Problem
Wherever the word "drawline" appears in a line of the data, that line should be copied.

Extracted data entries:

--------------------------------------------------

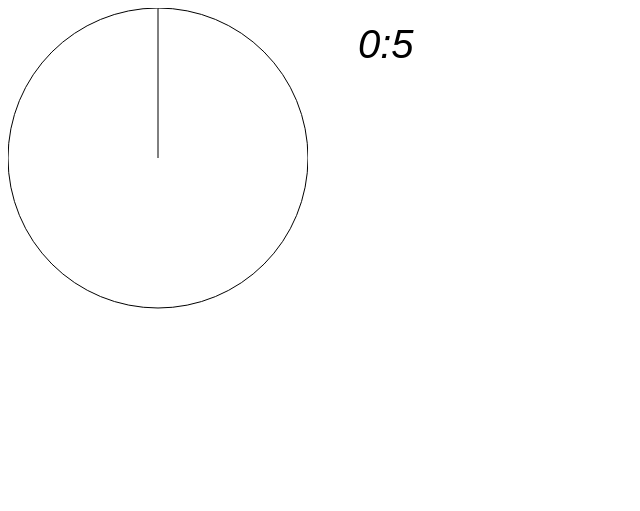
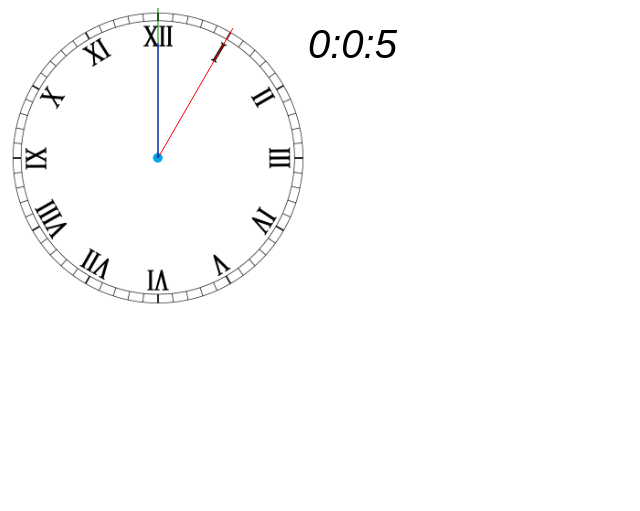
Before and after one commit to github-APp37/github-APp37.github.io, a plain HTML site: page clock.html in a window 1280 px wide. Shown: the whole page, without its empty margins (0-640 px from the left). Drawn offline with Linux system fonts and the light colour scheme.

Commit message:
Add clock.html

```diff
--- a/clock.html
+++ b/clock.html
@@ -1,9 +1,8 @@
-
 <!DOCTYPE html>
 <html lang="en">
 <head>
     <meta charset="UTF-8">
-    <title></title>
+    <title>Часы</title>
 </head>
 <body>
     <canvas id="canvas"></canvas>
@@ -13,24 +12,20 @@ var canvas = document.getElementById('canvas'),
 
 canvas.width = 500;
 canvas.height = 500;
+var img = new Image();
+img.src = 'cyferblat.jpg';
 
-function timer(m,s){
+function timer(o,m,s){
 	c.beginPath();
 	c.fillStyle = "white";
 	c.fillRect(300,0,200,500);
 	c.fillStyle = "black";
 	c.font = "italic 30pt Arial";
-	c.fillText(m + ":" + s , 350, 50);
+	c.fillText(o + ":" + m + ":" + s , 300, 50);
 	c.closePath();
 
 }
 
-function clear() {
-    c.fillStyle = '#fff';
-    c.clearRect(0, 0, 300, 300);
-    c.fillRect(0, 0, 300, 300);
-    drawArc(150,150,150, 6*Math.PI/4, 6*Math.PI/4 + 4*Math.PI/2 );
-}
 function draw(centerX, centerY, radius, startAngle, endAngle, color ){
     c.fillStyle = color;
     c.beginPath();
@@ -38,61 +33,91 @@ function draw(centerX, centerY, radius, startAngle, endAngle, color ){
     c.arc(centerX, centerY, radius, startAngle, endAngle);
     c.closePath();
     c.fill();
+    c.closePath();
 }
+
 function drawArc(centerX, centerY, radius, startAngle, endAngle){
     c.beginPath();
     c.arc(centerX, centerY, radius, startAngle, endAngle);
     c.stroke();
+    c.closePath();
+
 }
+
+
 function drawline(x,y,toX,toY,color)
 		{
 			c.beginPath();
+			c.strokeStyle = color;
 			c.moveTo(x,y);
 			c.lineTo(toX,toY);
 			c.stroke();
+			c.closePath();
 		}
-var k = 0;
-m = 00;
+
+function rotate(ang,r,color){
+x1 = Math.cos(ang) * r + 150;
+y1 = Math.sin(ang) * r + 150;
+drawline(150,150,x1,y1,color);
+}
+
+function clear() {
+    c.fillStyle = '#fff';
+    c.clearRect(0, 0, 300, 300);
+    c.fillRect(0, 0, 300, 300);
+    c.drawImage(img, -10, -10, 320,320)
+
+}
+var sk = 0;
+mk=0;
+m = 0;
+o = 0;
+ok = 0;
 s = 0;
+q=0;
+img.onload  = function () {
 clear();
-drawline(150,150,150,0, '#000');
+drawline(150,150,150,0,'#000');
+timer(o,m,s);
+}
  setInterval(function () {
 		clear();
-		k = k + Math.PI/2;
-        	if (k>4*Math.PI/2) {
-			k=Math.PI/2;
-        }
-		if (k>3*Math.PI/2)
-		{
-		drawline(150,150,150,0, '#000');
-		}
-		else {
-        drawline(150,150,150,0, '#000');
-		draw(150,150,150, 6*Math.PI/4, 6*Math.PI/4 + k, 'blue');
-		switch(k){
-			case(Math.PI/2):{
-			drawline(150,150,300,150, '#000');
-			break;
-			}
-			case(2*Math.PI/2):{
-			drawline(150,150,150,300, '#000');
-			break;
-			}
-			case(3*Math.PI/2):{
-			drawline(150,150,0,150, '#000');
-			break;
-			}
-		}
-	}
-},15000);
-	setInterval(function () {
-		s = s + 1000;
-		if((s/1000)==60){
+		s = s + 1;
+		if((s)==60){
 			m = m+1;
 			s = 0;
 		}
-        timer(m,s/1000);
-	},1000);
-    </script>
+		if (m==60)
+		{
+			m = 0;
+			o = o + 1;
+		}
+		if (o==24){
+			o = 0 ;
+		}
+        timer(o,m,s);
+
+		sk = sk + Math.PI/30;
+
+        	if (sk>59*Math.PI/30) {
+        	mk= mk + Math.PI/30;
+			sk=0;
+			q=q+1;
+        }
+        if (q==12){
+        	ok = ok + Math.PI/30;
+        	q= 0;
+             }
+        if (mk>59*Math.PI/30){
+       		mk=0;
+        }
+		else {
+        	rotate(6*Math.PI/4 + sk,150,'red');
+        	rotate(6*Math.PI/4 + mk,150,'green');
+        	rotate(6*Math.PI/4 + ok, 115, 'blue');
+    }
+
+},1000);
+	 </script>
 </body>
 </html>
```
Also changed, not shown: cyferblat.jpg (added).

--------------------------------------------------

Response
 function drawline(x,y,toX,toY,color)
+drawline(150,150,x1,y1,color);
-drawline(150,150,150,0, '#000');
+drawline(150,150,150,0,'#000');
-		drawline(150,150,150,0, '#000');
-        drawline(150,150,150,0, '#000');
-			drawline(150,150,300,150, '#000');
-			drawline(150,150,150,300, '#000');
-			drawline(150,150,0,150, '#000');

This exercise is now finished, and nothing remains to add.